Content starts
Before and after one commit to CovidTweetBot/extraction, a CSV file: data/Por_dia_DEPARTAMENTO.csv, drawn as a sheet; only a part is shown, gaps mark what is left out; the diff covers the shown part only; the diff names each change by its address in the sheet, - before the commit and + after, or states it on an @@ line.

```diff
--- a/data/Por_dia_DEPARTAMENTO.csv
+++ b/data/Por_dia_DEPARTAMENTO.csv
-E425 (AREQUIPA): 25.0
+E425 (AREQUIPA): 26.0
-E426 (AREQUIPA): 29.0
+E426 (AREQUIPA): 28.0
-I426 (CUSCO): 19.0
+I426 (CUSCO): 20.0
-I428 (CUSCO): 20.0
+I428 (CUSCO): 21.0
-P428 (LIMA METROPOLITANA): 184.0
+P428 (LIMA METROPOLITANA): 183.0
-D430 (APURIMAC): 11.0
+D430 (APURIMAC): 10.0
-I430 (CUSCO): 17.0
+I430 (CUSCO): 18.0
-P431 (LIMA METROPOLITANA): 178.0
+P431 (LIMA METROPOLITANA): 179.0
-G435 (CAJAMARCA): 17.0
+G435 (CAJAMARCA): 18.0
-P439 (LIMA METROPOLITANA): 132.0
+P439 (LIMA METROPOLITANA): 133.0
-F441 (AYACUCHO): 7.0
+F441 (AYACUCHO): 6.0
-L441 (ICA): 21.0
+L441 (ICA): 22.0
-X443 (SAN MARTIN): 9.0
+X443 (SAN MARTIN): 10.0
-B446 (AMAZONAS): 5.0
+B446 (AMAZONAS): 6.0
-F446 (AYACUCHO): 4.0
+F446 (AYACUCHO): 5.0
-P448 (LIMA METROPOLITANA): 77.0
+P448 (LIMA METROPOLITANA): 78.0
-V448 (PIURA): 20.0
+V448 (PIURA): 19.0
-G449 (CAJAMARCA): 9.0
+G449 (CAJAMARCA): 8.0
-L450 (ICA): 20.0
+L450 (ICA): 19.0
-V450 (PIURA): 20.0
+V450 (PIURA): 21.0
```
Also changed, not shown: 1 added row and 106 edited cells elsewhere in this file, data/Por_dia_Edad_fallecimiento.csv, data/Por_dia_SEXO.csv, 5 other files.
Content ends
### REQUIRED WORK
The listing above should be printed again in full, unchanged.

### RESPONSE AREA
Before and after one commit to CovidTweetBot/extraction, a CSV file: data/Por_dia_DEPARTAMENTO.csv, drawn as a sheet; only a part is shown, gaps mark what is left out; the diff covers the shown part only; the diff names each change by its address in the sheet, - before the commit and + after, or states it on an @@ line.

```diff
--- a/data/Por_dia_DEPARTAMENTO.csv
+++ b/data/Por_dia_DEPARTAMENTO.csv
-E425 (AREQUIPA): 25.0
+E425 (AREQUIPA): 26.0
-E426 (AREQUIPA): 29.0
+E426 (AREQUIPA): 28.0
-I426 (CUSCO): 19.0
+I426 (CUSCO): 20.0
-I428 (CUSCO): 20.0
+I428 (CUSCO): 21.0
-P428 (LIMA METROPOLITANA): 184.0
+P428 (LIMA METROPOLITANA): 183.0
-D430 (APURIMAC): 11.0
+D430 (APURIMAC): 10.0
-I430 (CUSCO): 17.0
+I430 (CUSCO): 18.0
-P431 (LIMA METROPOLITANA): 178.0
+P431 (LIMA METROPOLITANA): 179.0
-G435 (CAJAMARCA): 17.0
+G435 (CAJAMARCA): 18.0
-P439 (LIMA METROPOLITANA): 132.0
+P439 (LIMA METROPOLITANA): 133.0
-F441 (AYACUCHO): 7.0
+F441 (AYACUCHO): 6.0
-L441 (ICA): 21.0
+L441 (ICA): 22.0
-X443 (SAN MARTIN): 9.0
+X443 (SAN MARTIN): 10.0
-B446 (AMAZONAS): 5.0
+B446 (AMAZONAS): 6.0
-F446 (AYACUCHO): 4.0
+F446 (AYACUCHO): 5.0
-P448 (LIMA METROPOLITANA): 77.0
+P448 (LIMA METROPOLITANA): 78.0
-V448 (PIURA): 20.0
+V448 (PIURA): 19.0
-G449 (CAJAMARCA): 9.0
+G449 (CAJAMARCA): 8.0
-L450 (ICA): 20.0
+L450 (ICA): 19.0
-V450 (PIURA): 20.0
+V450 (PIURA): 21.0
```
Also changed, not shown: 1 added row and 106 edited cells elsewhere in this file, data/Por_dia_Edad_fallecimiento.csv, data/Por_dia_SEXO.csv, 5 other files.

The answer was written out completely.